Employees using their own devices should be reminded of their obligations to comply with the relevant bring-your own-device policy and remote-working policy. Even though they might only be bringing their device from the bedroom to the kitchen table, by using the device to access an employer’s networks, this puts the network at risk — unless the policy is complied with.

If, as an employer, you don’t have such a policy, it’s never too late to implement one.

What other practical steps employees should be required to take

IPP 5 is not all about technological safeguards. Indeed, many of the worst privacy breaches have been caused by human error — a failure of a human being to follow organisational measures that help protect personal information from authorised use or disclosure.

When working in an alien environment, in difficult circumstances and faced with unfamiliar pressures, mistakes happen. Now is the time to remind employees who deal with personal information that it’s OK to take a deep breath, relax, and re-familiarise themselves with best practice to avoid a slip up that might lead to a serious privacy breach.

These include:

  • Ensuring that attachments containing personal information are password-protected.
  • Checking (and double-checking) that email recipients have been correctly identified, before hitting Send.
  • Using employer-approved secure file sharing services rather than email, if possible, to avoid personal information being inadvertently sent to the wrong place.
  • Encrypting laptops and USB sticks to ensure that if hardware is lost, the information on it is protected.
  • Taking care when disposing of hard copy documents — it won’t be appropriate to dispose of them in domestic rubbish or recycling, so if at all possible they should be retained in a safe place and ultimately securely disposed of when circumstances return to normal.
  • Taking reasonable steps to ensure that your self-isolation ‘buddies’ don’t gain unauthorised access to personal information — this means not leaving documents containing personal information lying on the couch for flatmates to find, and continuing to follow good workplace privacy practice (like locking your computer when you step away from your desk for a moment).
  • Not using personal email accounts to receive or send personal information (but, if you absolutely have to, consider sending the information in a password-protected attachment — and send the password by a different means).

While, hopefully, most employers will have already undertaken a privacy impact assessment to fully understand the risks of allowing employees to work from home, it’s not too late to do so. 

The inevitable may occur.
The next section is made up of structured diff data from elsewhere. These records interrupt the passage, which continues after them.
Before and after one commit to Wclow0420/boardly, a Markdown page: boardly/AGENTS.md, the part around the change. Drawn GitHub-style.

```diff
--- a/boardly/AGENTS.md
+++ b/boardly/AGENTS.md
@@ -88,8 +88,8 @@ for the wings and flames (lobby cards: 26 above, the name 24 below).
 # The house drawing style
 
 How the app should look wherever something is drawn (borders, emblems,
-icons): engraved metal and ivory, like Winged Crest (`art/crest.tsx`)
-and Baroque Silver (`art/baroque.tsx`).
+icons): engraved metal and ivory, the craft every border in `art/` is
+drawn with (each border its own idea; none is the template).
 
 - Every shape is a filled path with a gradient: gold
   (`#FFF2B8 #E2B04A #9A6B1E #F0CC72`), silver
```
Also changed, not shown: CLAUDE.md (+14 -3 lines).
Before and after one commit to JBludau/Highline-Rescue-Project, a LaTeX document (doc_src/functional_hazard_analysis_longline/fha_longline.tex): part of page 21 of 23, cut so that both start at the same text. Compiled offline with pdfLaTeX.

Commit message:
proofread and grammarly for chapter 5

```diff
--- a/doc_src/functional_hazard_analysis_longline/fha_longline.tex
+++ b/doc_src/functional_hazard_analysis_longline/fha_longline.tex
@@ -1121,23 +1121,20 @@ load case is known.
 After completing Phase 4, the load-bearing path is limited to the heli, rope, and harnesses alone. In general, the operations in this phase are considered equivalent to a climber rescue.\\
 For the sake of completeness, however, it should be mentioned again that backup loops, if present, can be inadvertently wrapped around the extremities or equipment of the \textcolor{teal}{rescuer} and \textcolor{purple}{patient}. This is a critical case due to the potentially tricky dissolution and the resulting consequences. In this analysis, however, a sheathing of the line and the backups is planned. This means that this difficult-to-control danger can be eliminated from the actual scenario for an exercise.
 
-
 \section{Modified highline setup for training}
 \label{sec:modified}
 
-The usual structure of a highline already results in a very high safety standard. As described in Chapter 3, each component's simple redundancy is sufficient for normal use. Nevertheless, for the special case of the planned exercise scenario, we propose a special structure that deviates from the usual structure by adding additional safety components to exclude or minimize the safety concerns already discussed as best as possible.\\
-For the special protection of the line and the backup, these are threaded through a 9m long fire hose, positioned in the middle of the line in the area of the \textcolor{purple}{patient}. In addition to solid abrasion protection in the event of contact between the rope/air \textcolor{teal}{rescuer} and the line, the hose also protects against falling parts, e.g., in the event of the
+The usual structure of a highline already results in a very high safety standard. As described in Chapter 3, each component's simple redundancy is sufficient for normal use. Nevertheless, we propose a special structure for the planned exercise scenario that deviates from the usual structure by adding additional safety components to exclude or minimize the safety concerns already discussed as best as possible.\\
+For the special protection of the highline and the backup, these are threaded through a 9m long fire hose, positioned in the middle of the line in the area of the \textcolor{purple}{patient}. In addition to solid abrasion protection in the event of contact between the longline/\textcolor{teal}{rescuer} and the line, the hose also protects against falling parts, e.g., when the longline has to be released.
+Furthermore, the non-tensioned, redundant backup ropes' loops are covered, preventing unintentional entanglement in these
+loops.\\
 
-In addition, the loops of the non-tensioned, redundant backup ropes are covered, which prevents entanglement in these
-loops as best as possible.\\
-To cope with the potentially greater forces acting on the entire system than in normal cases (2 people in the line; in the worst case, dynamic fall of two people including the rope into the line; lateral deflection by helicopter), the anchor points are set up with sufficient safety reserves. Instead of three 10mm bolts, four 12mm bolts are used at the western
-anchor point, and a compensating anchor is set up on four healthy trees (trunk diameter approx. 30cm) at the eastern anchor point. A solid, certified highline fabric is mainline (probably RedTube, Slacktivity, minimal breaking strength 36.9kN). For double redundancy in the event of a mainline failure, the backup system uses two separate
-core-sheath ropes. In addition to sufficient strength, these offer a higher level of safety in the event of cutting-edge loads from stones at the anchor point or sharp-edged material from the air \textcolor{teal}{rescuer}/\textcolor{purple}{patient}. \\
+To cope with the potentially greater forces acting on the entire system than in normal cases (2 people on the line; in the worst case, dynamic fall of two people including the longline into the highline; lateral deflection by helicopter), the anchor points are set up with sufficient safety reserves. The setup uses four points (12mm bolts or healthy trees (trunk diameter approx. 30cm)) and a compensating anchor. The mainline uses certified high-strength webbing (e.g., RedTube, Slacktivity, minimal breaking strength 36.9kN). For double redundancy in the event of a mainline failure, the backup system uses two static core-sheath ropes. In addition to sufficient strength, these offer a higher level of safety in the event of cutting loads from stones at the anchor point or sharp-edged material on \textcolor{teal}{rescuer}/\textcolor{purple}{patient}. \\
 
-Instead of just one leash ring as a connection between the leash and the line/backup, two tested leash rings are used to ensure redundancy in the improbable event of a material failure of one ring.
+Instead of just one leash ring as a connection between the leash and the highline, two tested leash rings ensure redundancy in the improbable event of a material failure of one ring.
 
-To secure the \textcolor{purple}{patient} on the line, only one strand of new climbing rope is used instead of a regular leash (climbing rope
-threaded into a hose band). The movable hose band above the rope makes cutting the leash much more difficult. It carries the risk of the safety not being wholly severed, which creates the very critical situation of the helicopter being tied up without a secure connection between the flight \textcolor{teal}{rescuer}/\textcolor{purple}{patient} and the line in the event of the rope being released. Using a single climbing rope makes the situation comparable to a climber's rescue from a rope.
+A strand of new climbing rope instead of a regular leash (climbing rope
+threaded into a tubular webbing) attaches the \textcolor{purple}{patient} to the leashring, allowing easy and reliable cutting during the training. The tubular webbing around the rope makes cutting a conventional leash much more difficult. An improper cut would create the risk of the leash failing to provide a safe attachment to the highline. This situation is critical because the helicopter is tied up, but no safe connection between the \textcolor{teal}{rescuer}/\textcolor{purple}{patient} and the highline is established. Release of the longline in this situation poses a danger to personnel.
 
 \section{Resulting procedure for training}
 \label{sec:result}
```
All businesses should ensure that they have policies and procedures in place in case of a privacy breach, and that employees understand them.

By working through and assessing the risks, employers can ensure some ‘easy wins’ (especially when it comes to practical tips for employees) to mitigate the inherent risks we will all face working in the home office environment over the next few weeks.

Prepare for the worst to come

We’ve probably already all experienced some form of network or systems degradation over the past couple of days, as more and more businesses in New Zealand prepare themselves for the period of self-isolation. Employees need to know what to do in such situations — what is acceptable practice, and what alternative means of accessing networks and doing their jobs are suitable when the usual means of connecting are unavailable. While your remote-working policy might cover this, now is the time to remind employees of how far they can go with a ‘number 8 wire’ solution.

Finally, it is worth remembering that — even with the best intentions — the inevitable may occur. The effect of a privacy breach is almost always exacerbated if it is not dealt with promptly, and with a plan. All businesses should ensure that they have policies and procedures in place in case of a privacy breach, and that employees understand them.

While reporting privacy breaches is not (yet) mandatory under New Zealand law, the Privacy Commissioner is there to help — and any organisation that does find itself the subject of a breach is more likely to win the sympathy and win back the trust of the already frazzled public if it takes a front-foot and transparent approach to dealing with it.

Hayley Miller and Campbell Featherstone  practice law at Dentons Kensington Swan.